North West - South African police cannot be trusted, Pretoria's Anglican bishop Johannes Seoka told the Farlam Commission on Wednesday.
“If this is the evidence of police, I can tell you, having been a priest for 40 years, police in this country can never be trusted,” he said.
The families of the 34 miners killed in a police shooting near Lonmin's platinum mine in Marikana on August 16 vocalised their agreement.
Seoka had been asked to match his version of a visit to the mine on August 16 with the timeline of events presented by the police.
Schalk Burger, for Lonmin, asked Seoka how much he knew of the events and circumstances surrounding the strike before he visited the area.
Showing photographic evidence, Burger asked whether Seoka knew about the 10 people killed in strike-related violence the week before the shooting, and whether he was familiar with the “brutal” nature of the killings.
Seoka had earlier criticised Lonmin management for failing to agree to meet with protesters under his mediation hours before the shooting.
“Why do you think mine management were not willing to go to the koppie (hill)?” Burger asked.
Seoka earlier indicated that Lonmin's human capital vice president Barnard Mokwena told him management would not meet workers until they had disarmed, elected a delegation of representatives and agreed to disperse.
Burger said he would argue that it was reasonable of management not to want to engage workers on the hill.
“It is evident that, by that time, the koppie had been secured by the SA Police Service for some time. I don't understand why you blame Lonmin (for not breaching the police cordons to visit the hill).”
Earlier, Seoka said the miners had not expected that rituals performed prior to the shooting would protect them from police bullets.
“ (Claims about) the use of muti to protect workers against bullets... that's nonsense,” he said.
“You are making black people (out) to be stupid. They are not stupid.”
In a police presentation on Wednesday morning, Lt-Col Duncan Scott showed video footage of, what he termed “perceived rituals” performed by the protesters.

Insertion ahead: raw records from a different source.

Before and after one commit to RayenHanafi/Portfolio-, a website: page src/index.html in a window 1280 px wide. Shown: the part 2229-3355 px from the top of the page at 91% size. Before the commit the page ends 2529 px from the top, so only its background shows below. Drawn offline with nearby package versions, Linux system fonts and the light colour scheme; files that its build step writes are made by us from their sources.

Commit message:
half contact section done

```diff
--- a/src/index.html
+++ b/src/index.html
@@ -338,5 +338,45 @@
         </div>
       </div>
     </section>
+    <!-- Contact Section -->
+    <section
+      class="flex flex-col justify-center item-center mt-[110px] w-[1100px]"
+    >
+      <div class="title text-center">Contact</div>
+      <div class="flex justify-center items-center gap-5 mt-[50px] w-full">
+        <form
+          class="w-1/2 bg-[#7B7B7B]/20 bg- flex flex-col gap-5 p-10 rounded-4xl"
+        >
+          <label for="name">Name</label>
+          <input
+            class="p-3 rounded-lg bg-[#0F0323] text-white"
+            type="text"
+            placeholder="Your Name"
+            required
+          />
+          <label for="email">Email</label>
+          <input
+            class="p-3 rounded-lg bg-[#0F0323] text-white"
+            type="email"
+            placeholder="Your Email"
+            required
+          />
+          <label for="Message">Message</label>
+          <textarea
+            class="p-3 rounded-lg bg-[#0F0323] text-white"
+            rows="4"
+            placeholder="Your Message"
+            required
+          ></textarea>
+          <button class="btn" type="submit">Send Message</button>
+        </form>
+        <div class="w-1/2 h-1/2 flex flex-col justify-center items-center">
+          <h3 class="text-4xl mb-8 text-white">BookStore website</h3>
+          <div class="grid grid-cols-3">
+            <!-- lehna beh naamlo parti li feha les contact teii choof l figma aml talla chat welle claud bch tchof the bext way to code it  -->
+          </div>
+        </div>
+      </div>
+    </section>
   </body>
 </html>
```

Seoka also described being haunted by a telephone call he received from a protester during the August 16 shooting.
“The phone rang and a voice on the other side, in Xhosa, said:
'Bishop, where are you? We are being killed',” Seoka said.
He said he could hear gunshots and screams before the call was cut off.
“(The call) was sufficient to keep me awake for several nights.”
The hearings continue on Thursday. - Sapa